California, a state that has three Dillard’s locations, banned fur sales in 2019, and 13 municipalities across the U.S. have followed suit.
Kitty Block, president and CEO of the Humane Society of the United States said, “At a time when all the major fashion brands have turned their back on fur, Dillard’s appears out of touch with consumer values as it continues to sell cruelly produced fur items. No fur trim or accessory is worth the agony animals suffer in this horrid industry.”
The fur trade has long been associated with extreme cruelty, confining and killing millions of animals including foxes, raccoon dogs, chinchillas and mink solely for fashion. Most animals killed for the trade are kept in fur factory farms, where they spend their entire lives in small cages, unable to exhibit natural behaviors like running, swimming and digging. To keep costs low and kill them without causing damage the pelts, foxes, raccoon dogs and chinchillas are electrocuted, and mink are gassed.

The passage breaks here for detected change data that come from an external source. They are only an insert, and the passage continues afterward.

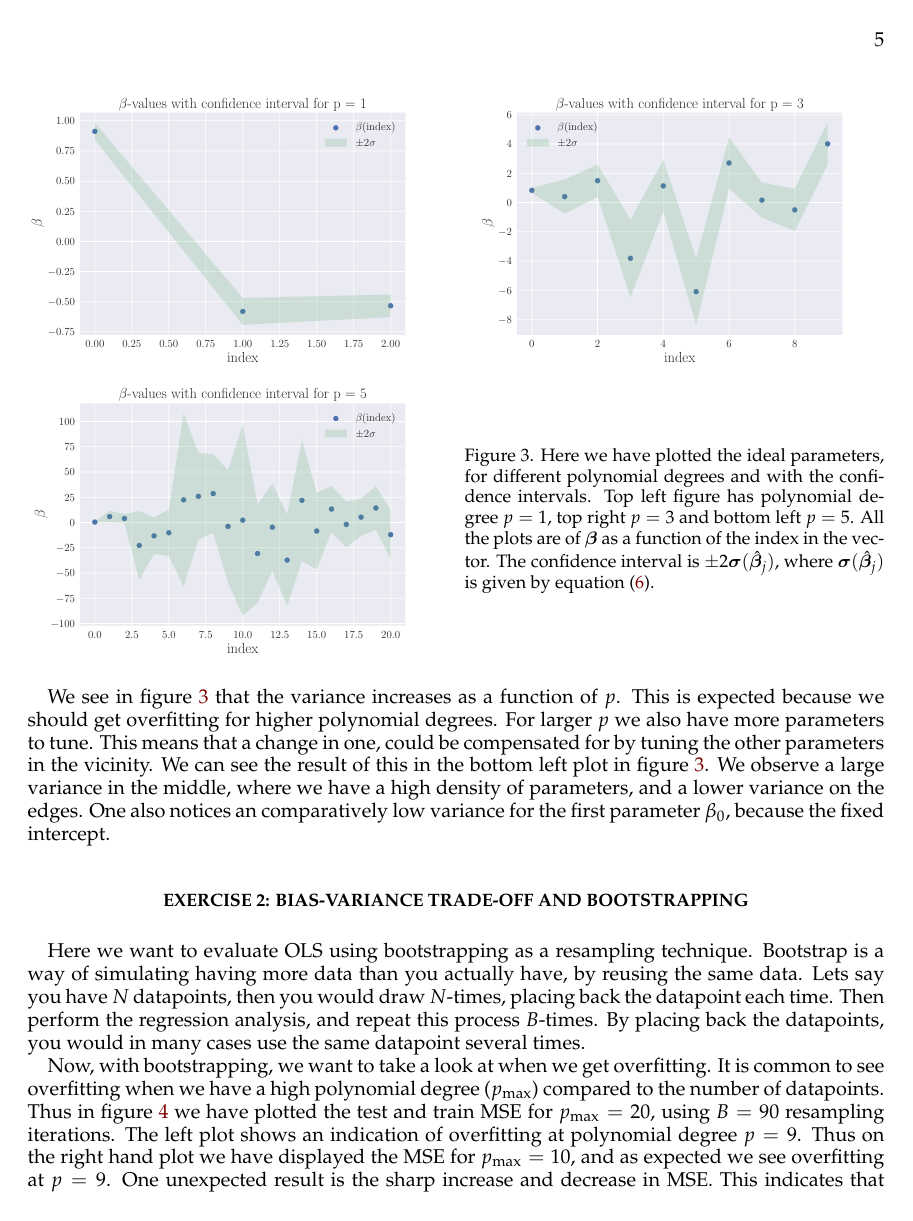
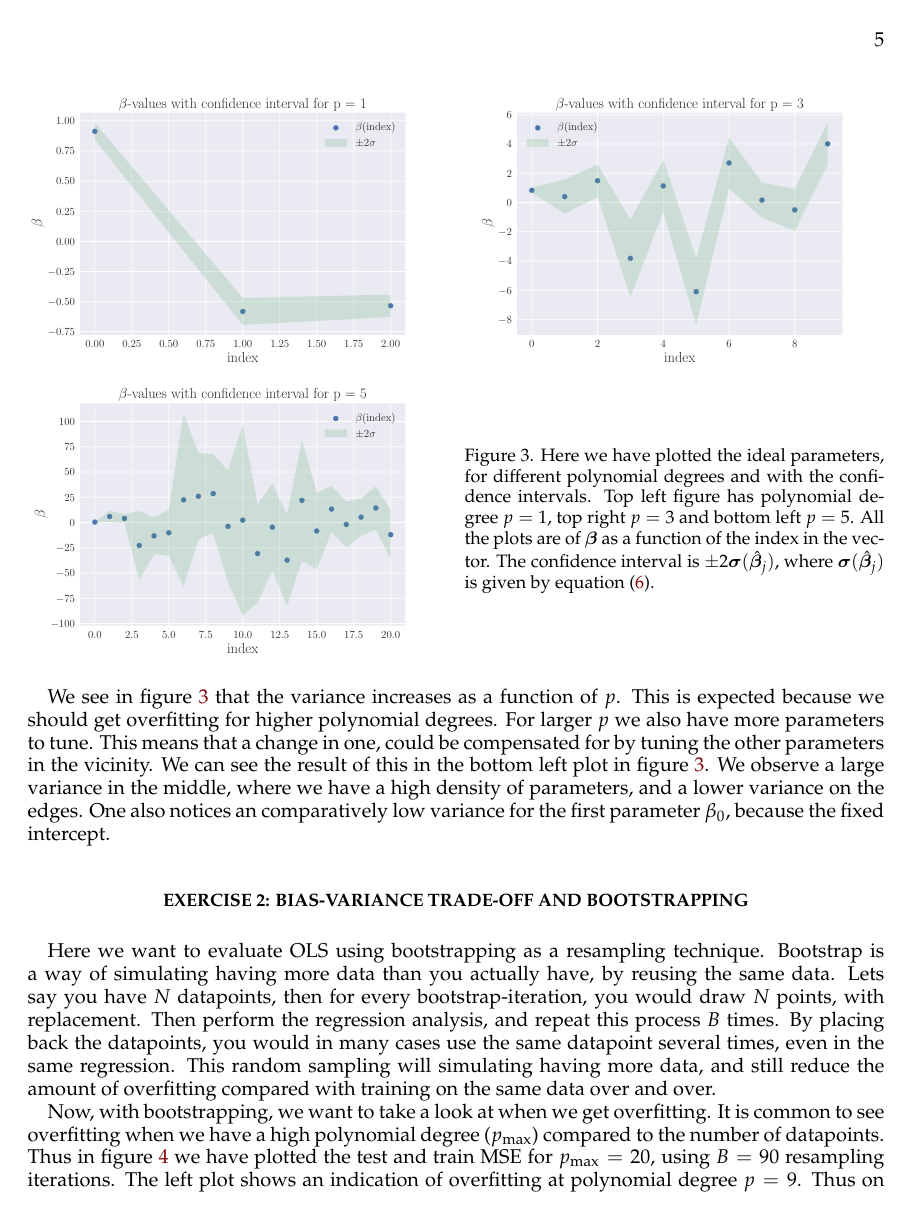
Before and after one commit to sigurdru/FYS-STK4155-Applied-Data-Analysis-and-Machine-Learning, a LaTeX paper (project1/tex/Project1.tex): page 6 of 21. Compiled offline with pdfLaTeX.

Commit message:
update tex

```diff
--- a/project1/tex/Project1.tex
+++ b/project1/tex/Project1.tex
@@ -253,7 +253,7 @@ We see in figure \ref{fig:var_beta} that the variance increases as a function of
 
 \section*{Exercise 2: Bias-variance trade-off and bootstrapping}
 
-Here we want to evaluate OLS using bootstrapping as a resampling technique. Bootstrap is a way of simulating having more data than you actually have, by reusing the same data. Lets say you have $N$ datapoints, then you would draw $N$-times, placing back the datapoint each time. Then perform the regression analysis, and repeat this process $B$-times. By placing back the datapoints, you would in many cases use the same datapoint several times.
+Here we want to evaluate OLS using bootstrapping as a resampling technique. Bootstrap is a way of simulating having more data than you actually have, by reusing the same data. Lets say you have $N$ datapoints, then for every bootstrap-iteration, you would draw $N$ points, with replacement. Then perform the regression analysis, and repeat this process $B$ times. By placing back the datapoints, you would in many cases use the same datapoint several times, even in the same regression. This random sampling will simulating having more data, and still reduce the amount of overfitting compared with training on the same data over and over.
 
 Now, with bootstrapping, we want to take a look at when we get overfitting. It is common to see overfitting when we have a high polynomial degree ($p_\text{max}$) compared to the number of datapoints. Thus in figure \ref{fig:OLS_overfitting} we have plotted the test and train MSE for $p_\text{max} = 20$, using $B=90$ resampling iterations. The left plot shows an indication of overfitting at polynomial degree $p = 9$. Thus on the right hand plot we have displayed the MSE for $p_\text{max} = 10$, and as expected we see overfitting at $p=9$. One unexpected result is the sharp increase and decrease in MSE. This indicates that our model is much better for some polynomial degrees than others. The sharp fluctuations can be explained by the surge in complexity from one polynomial degree to the next. This is displayed in figure \ref{fig:var_beta}, when we increase the polynomial degree by two, the number of parameters more than double.
 
```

Fur factory farms have also been plagued by environmental and public health concerns. Farmed mink across Europe and North America have tested positive for the virus that causes SARS-CoV-2, and research shows they are capable of spreading the virus to humans. Now, the highly pathogenetic strain of avian flu has been detected in farmed mink, leading to concerns for potential transmission to humans. Finally, new data suggests that raccoon dogs may be implicated in the origin of the COVID-19 pandemic after DNA samples were found at Wuhan Market in China. China is the world’s largest producer of raccoon dog fur.
According to a 2021 report, animal welfare is considered the most important factor to consumers when buying apparel, and in 2019, Gen Z consumers were found to place more value on animal welfare than all other sustainability issues in their purchasing decisions. Going fur-free is viewed as good business since it allows companies to align their policies with customers’ values. Nordstrom’s stock went up after it announced it was going fur-free, and when Gucci and Prada announced their fur-free policies on social media, the notices numbered among their most liked posts ever at that time.
- Emily Snow Ehrhorn